On the other hand, I can be strict about some things. I dislike whining and pouting, and I’m quick to put her in time out when she hits the dogs. She is very, very smart and I believe that she knows what she is doing is wrong, and is trying to manipulate me, so I try to curb that behavior by correcting it. I lecture when she throws something off her high chair and I routinely prompt her speech with the correct pronunciation. I have a zero tolerance policy when she bites, and it is not difficult for me to listen to her cry it out at night if I believe her tummy to be full, her diaper to be dry, and her self to be healthy. I’m too quick to help her solve the puzzle pieces in the correct places, or hold a tea cup the right way. When we got a “report card” for her daycare, I was so defensive about the only area where she didn’t receive a perfect score that I believe she should have received. And since she only got a 3 out of 4 on the area of being able to put on/remove simple garments, I have been practicing with her diligently to dress herself. To get that 4 out of 4.

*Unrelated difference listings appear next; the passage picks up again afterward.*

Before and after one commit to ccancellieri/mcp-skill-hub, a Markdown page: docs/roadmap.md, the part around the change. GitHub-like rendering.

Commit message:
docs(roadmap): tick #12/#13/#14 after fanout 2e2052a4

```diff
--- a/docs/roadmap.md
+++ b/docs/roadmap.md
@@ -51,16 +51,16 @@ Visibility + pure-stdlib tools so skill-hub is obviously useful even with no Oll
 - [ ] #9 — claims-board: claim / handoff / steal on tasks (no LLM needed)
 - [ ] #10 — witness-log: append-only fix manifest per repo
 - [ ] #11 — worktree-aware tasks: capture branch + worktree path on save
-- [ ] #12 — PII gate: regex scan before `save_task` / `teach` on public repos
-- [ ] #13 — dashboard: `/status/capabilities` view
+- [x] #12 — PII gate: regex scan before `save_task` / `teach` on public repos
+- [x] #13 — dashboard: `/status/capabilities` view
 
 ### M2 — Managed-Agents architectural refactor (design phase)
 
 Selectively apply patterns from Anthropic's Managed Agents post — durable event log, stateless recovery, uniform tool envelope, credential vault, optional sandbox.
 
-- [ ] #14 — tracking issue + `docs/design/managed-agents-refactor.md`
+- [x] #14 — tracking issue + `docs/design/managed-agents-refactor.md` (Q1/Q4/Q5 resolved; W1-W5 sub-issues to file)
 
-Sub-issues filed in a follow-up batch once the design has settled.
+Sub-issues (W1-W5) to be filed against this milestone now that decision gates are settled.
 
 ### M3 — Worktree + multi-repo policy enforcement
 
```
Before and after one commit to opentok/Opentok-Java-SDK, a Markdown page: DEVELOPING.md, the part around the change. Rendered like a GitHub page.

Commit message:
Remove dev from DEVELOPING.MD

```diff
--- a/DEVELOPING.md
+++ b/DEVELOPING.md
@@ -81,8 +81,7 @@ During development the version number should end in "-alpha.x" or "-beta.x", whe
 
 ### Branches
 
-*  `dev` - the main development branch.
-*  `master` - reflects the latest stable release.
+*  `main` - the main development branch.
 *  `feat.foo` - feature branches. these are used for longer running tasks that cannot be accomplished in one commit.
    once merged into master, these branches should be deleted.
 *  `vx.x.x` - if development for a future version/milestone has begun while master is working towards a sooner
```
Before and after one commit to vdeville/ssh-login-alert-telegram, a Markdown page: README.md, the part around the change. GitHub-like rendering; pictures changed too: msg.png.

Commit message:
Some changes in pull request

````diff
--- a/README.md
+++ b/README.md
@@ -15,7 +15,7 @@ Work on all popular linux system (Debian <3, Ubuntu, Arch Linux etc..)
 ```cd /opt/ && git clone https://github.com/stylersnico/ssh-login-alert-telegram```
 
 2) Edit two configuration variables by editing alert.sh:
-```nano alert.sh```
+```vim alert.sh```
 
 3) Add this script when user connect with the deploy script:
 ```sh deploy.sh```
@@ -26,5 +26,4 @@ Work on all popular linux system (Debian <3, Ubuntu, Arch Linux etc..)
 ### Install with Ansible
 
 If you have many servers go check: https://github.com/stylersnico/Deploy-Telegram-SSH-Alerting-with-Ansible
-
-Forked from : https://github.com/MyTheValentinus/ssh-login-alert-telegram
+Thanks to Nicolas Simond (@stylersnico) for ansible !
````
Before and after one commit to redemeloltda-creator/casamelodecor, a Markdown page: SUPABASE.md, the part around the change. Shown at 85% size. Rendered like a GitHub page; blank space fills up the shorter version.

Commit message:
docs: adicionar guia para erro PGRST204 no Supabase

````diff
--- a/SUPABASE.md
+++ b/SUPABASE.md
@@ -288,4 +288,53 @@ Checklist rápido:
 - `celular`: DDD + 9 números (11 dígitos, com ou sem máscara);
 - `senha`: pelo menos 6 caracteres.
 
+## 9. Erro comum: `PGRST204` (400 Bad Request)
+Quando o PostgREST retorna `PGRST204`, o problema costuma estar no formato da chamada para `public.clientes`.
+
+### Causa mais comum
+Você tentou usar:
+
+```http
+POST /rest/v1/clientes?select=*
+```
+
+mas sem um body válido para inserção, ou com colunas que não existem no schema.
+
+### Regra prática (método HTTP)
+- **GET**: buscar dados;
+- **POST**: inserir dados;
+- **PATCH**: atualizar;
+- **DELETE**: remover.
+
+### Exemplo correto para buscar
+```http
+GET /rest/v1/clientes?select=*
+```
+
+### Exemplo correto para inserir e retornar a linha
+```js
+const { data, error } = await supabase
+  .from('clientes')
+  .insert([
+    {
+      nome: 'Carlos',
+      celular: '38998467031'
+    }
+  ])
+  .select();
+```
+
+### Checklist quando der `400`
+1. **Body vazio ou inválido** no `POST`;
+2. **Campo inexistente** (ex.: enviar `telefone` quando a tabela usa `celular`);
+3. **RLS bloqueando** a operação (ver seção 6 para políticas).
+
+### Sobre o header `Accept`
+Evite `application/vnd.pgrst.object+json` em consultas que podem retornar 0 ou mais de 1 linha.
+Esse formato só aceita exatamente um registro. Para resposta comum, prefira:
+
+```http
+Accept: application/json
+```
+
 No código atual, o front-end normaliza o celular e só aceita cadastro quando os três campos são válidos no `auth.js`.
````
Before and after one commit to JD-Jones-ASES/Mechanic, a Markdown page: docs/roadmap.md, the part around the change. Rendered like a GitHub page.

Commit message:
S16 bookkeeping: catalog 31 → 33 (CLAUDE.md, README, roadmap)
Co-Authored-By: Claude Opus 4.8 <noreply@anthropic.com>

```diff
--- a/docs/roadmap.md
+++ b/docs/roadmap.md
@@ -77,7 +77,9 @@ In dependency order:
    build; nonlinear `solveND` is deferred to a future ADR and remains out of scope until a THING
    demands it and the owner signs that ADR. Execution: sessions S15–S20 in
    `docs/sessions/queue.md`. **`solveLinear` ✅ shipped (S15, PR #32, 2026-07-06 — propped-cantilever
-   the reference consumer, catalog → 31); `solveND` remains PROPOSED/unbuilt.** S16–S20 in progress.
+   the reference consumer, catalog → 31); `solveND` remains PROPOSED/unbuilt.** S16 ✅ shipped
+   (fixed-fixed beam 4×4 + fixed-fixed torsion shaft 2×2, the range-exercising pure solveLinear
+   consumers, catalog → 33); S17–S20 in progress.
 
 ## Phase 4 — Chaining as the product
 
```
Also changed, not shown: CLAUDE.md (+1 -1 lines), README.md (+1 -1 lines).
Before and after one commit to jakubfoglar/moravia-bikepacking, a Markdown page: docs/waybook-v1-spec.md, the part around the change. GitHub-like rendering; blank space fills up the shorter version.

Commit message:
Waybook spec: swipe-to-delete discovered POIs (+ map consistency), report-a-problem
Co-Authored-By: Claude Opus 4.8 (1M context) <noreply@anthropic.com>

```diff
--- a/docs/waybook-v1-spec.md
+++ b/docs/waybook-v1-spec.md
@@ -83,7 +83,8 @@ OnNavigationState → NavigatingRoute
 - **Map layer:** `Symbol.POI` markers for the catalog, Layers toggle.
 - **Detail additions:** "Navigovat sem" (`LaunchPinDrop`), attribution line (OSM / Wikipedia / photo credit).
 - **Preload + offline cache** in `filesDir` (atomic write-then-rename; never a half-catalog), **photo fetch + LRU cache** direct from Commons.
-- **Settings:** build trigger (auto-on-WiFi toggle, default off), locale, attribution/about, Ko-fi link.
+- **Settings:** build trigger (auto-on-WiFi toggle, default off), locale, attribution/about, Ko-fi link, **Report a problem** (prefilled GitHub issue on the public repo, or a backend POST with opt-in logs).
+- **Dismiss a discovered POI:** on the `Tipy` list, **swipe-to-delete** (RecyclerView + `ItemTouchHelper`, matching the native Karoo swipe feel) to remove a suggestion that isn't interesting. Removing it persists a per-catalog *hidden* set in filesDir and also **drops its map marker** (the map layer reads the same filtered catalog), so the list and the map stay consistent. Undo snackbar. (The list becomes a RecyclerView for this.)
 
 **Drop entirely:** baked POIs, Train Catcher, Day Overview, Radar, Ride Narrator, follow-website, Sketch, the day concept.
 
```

I seem to be drowning in this in between place of being her friend, and being her parent. I know there is a balance here, and I haven’t figured it out yet. Sometimes I feel like Tyler is the parent to both of us (and it wouldn’t surprise me if he also felt this way) and sometimes I feel like I am far too strict on my one year old. My baby.
When I finally saw Guinevere’s mountain, I was reminded that she sees things differently than me. She is a sponge, absorbing the world around her, delighting in everything new that she learns each day. It is all a beautiful game to her, and her innocence and wonder are fascinating to me – like when she thought the snow was actually bubbles coming down from the sky.
Every day she spits out words that I had no idea she had picked up on – when a gust ruffled our hair last week she commented, “ohhh, windy!” and when she had her surgery for the ear tubes, she looked at a chart on the wall with a series of (smiley) faces to quantify pain, and she pointed to the face at number 10 and kept saying, “oh, so so so so so so sad. So so so sad.” It was the multiple “so”s that got me. She got it. He was EXTRA emotional.
But for everything she learns, I still need her to teach me. There is going to come a time when I tell her that I know best as her mother, or with age comes experience, or some other line. My parents said them all to me. And I hope that when that day comes, I will have raised a smart and respectful little girl that can say, “I appreciate your opinion, mom, but I’m hoping you will listen to what I think and take it into consideration” and then can still continue to teach me how to parent her. I’m never going to be perfect. And I have no idea what I’m doing. But I really hope that we are able to figure it out together.
Until then, I promise to keep looking for all of her mountains whenever she tells me they are there.